Though the opposition had lifted country-wide roadblocks that paralyzed the country on Tuesday, tension remained high on Wednesday.
Government loyalists and opposition followers exchanged fire in northern Lebanon after the funeral of a man killed in the protests, witnesses and a security source said.
Thousands had packed the streets of the northern city of Tripoli for the funeral of the Sunni Muslim government supporter who was killed in a clash with pro-opposition Allawites. â€œSunni blood is boiling,â€ chanted the mourners, some of them armed. One person was wounded in the gunbattle.
Tuesdayâ€™s opposition protests, aimed at toppling the pro-Western government of Prime Minister Fouad Siniora, shut down much of Lebanon and sparked its worst unrest since the 1975-1990 civil war. Three people were killed and 176 wounded.
Shiâ€™a Hezbollah and its allies, including Christian leader Michel Aoun, want veto power in government and early parliamentary elections.
The opposition lifted country-wide roadblocks late on Tuesday but threatened â€œmore effectiveâ€ measures if Siniora refused to meet its demands.

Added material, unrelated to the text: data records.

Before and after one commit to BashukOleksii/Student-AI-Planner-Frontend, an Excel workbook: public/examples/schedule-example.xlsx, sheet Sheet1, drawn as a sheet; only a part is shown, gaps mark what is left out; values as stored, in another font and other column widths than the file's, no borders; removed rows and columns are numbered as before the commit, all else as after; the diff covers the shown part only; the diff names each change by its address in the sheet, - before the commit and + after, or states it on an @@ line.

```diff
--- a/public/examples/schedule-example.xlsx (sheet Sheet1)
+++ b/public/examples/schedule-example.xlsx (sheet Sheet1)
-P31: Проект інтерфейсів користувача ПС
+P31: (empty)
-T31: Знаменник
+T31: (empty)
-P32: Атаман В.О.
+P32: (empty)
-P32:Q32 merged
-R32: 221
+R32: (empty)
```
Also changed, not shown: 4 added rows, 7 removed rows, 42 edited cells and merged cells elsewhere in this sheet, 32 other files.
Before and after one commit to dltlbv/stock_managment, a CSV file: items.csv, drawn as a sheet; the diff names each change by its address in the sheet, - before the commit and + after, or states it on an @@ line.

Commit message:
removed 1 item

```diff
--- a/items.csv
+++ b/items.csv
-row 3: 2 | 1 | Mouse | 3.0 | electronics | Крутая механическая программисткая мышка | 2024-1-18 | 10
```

Siniora has vowed to stand firm against â€œintimidationâ€ and on Wednesday left for Paris where he hopes his foreign allies will offer financial assistance to an economy saddled with massive public debt and reeling from war.
The government hopes for up to $5 billion in assistance to help ease the burden of Lebanonâ€™s $40.5 billion public debt — equal to 180 percent of gross domestic product. It also wants aid to help cover the costs of the July-August war between Hezbollah and Israel.

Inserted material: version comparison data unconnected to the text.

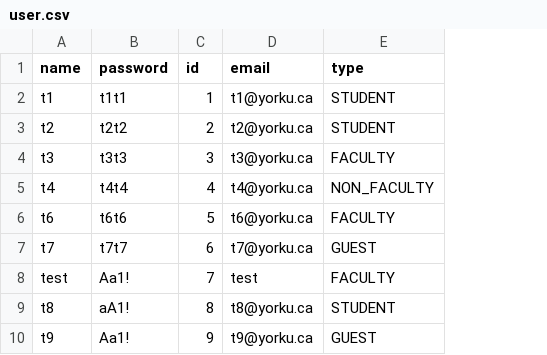
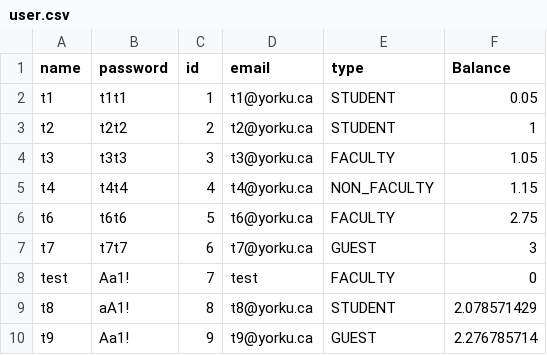
Before and after one commit to JKeppo10/EECS3311_Team_20_Project, a CSV file: CSVs/user.csv, drawn as a sheet; the diff names each change by its address in the sheet, - before the commit and + after, or states it on an @@ line.

```diff
--- a/CSVs/user.csv
+++ b/CSVs/user.csv
+column F (Balance), rows 2-10: 0.05 | 1 | 1.05 | 1.15 | 2.75 | 3 | 0 | 2.078571429 | 2.276785714
```
Also changed, not shown: 1 other file.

The Beirut ambassadors of Saudi Arabia, which supports the government, and Iran, a backer of Hezbollah, were in contact with various political leaders on Tuesday to try to defuse the crisis in the country, a political source said.
Senior Saudi official Prince Bandar bin Sultan had traveled to Tehran to discuss Lebanon, the source said. An Iranian envoy visited Riyadh earlier this month as well as Syria, a key player in Lebanon.
Security forces detained 132 people over Tuesdayâ€™s violence.
Traffic in Beirut returned to normal, although the city center was still blocked by a protest the opposition has been holding there since December 1.
The main road to Beirut airport, closed on Tuesday, was open and flights were running as normal, an airport official said.
The European Commission said it would pledge almost 400 million euros ($520 million) in grants and loans to Lebanon at the Paris conference. France said it would offer a 500 million euro loan on very favorable terms.
The United States, which has repeatedly stated its backing for Siniora, has promised substantial assistance. It has accused Hezbollah of trying to launch a coup against Siniora, who came to office after the withdrawal of Syrian troops in 2005.
(Additional reporting by Nadim Ladki and Laila Bassam)